Task requirements: Please restate the listing that follows without changing anything.
[[ Information shown, beginning ]]
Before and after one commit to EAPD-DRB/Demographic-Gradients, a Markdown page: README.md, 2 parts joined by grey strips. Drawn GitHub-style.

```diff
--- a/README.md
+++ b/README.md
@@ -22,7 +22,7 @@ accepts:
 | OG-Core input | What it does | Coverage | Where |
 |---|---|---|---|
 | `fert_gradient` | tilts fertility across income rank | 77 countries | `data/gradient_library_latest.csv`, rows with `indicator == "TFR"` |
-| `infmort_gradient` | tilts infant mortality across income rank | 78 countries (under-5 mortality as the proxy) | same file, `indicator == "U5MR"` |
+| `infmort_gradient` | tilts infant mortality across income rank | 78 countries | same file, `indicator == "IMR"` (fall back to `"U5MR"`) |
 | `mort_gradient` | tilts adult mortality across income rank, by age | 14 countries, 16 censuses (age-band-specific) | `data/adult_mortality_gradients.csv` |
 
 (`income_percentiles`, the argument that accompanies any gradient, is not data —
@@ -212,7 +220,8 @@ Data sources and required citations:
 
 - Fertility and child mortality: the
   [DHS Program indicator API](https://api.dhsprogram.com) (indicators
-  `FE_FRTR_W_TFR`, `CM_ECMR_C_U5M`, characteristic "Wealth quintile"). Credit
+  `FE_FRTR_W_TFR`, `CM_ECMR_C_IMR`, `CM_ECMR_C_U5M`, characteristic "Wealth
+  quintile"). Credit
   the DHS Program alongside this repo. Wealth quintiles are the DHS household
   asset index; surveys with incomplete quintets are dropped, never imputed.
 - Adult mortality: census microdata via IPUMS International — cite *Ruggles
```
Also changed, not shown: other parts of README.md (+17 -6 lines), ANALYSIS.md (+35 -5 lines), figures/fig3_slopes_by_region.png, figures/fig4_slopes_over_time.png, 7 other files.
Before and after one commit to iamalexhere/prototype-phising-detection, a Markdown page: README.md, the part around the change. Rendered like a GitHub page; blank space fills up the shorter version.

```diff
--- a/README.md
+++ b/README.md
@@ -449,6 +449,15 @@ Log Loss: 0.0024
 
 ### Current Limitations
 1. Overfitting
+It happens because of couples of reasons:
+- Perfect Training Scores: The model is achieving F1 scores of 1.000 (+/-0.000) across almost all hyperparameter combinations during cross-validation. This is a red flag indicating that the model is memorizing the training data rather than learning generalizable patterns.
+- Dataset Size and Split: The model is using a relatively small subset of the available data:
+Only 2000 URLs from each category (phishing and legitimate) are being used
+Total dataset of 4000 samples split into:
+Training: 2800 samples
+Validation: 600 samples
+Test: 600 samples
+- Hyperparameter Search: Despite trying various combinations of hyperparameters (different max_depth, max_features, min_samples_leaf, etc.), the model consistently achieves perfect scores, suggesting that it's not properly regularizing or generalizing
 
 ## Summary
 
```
[[ Information shown, end ]]
Reply:
Before and after one commit to EAPD-DRB/Demographic-Gradients, a Markdown page: README.md, 2 parts joined by grey strips. Drawn GitHub-style.

```diff
--- a/README.md
+++ b/README.md
@@ -22,7 +22,7 @@ accepts:
 | OG-Core input | What it does | Coverage | Where |
 |---|---|---|---|
 | `fert_gradient` | tilts fertility across income rank | 77 countries | `data/gradient_library_latest.csv`, rows with `indicator == "TFR"` |
-| `infmort_gradient` | tilts infant mortality across income rank | 78 countries (under-5 mortality as the proxy) | same file, `indicator == "U5MR"` |
+| `infmort_gradient` | tilts infant mortality across income rank | 78 countries | same file, `indicator == "IMR"` (fall back to `"U5MR"`) |
 | `mort_gradient` | tilts adult mortality across income rank, by age | 14 countries, 16 censuses (age-band-specific) | `data/adult_mortality_gradients.csv` |
 
 (`income_percentiles`, the argument that accompanies any gradient, is not data —
@@ -212,7 +220,8 @@ Data sources and required citations:
 
 - Fertility and child mortality: the
   [DHS Program indicator API](https://api.dhsprogram.com) (indicators
-  `FE_FRTR_W_TFR`, `CM_ECMR_C_U5M`, characteristic "Wealth quintile"). Credit
+  `FE_FRTR_W_TFR`, `CM_ECMR_C_IMR`, `CM_ECMR_C_U5M`, characteristic "Wealth
+  quintile"). Credit
   the DHS Program alongside this repo. Wealth quintiles are the DHS household
   asset index; surveys with incomplete quintets are dropped, never imputed.
 - Adult mortality: census microdata via IPUMS International — cite *Ruggles
```
Also changed, not shown: other parts of README.md (+17 -6 lines), ANALYSIS.md (+35 -5 lines), figures/fig3_slopes_by_region.png, figures/fig4_slopes_over_time.png, 7 other files.
Before and after one commit to iamalexhere/prototype-phising-detection, a Markdown page: README.md, the part around the change. Rendered like a GitHub page; blank space fills up the shorter version.

```diff
--- a/README.md
+++ b/README.md
@@ -449,6 +449,15 @@ Log Loss: 0.0024
 
 ### Current Limitations
 1. Overfitting
+It happens because of couples of reasons:
+- Perfect Training Scores: The model is achieving F1 scores of 1.000 (+/-0.000) across almost all hyperparameter combinations during cross-validation. This is a red flag indicating that the model is memorizing the training data rather than learning generalizable patterns.
+- Dataset Size and Split: The model is using a relatively small subset of the available data:
+Only 2000 URLs from each category (phishing and legitimate) are being used
+Total dataset of 4000 samples split into:
+Training: 2800 samples
+Validation: 600 samples
+Test: 600 samples
+- Hyperparameter Search: Despite trying various combinations of hyperparameters (different max_depth, max_features, min_samples_leaf, etc.), the model consistently achieves perfect scores, suggesting that it's not properly regularizing or generalizing
 
 ## Summary
 
```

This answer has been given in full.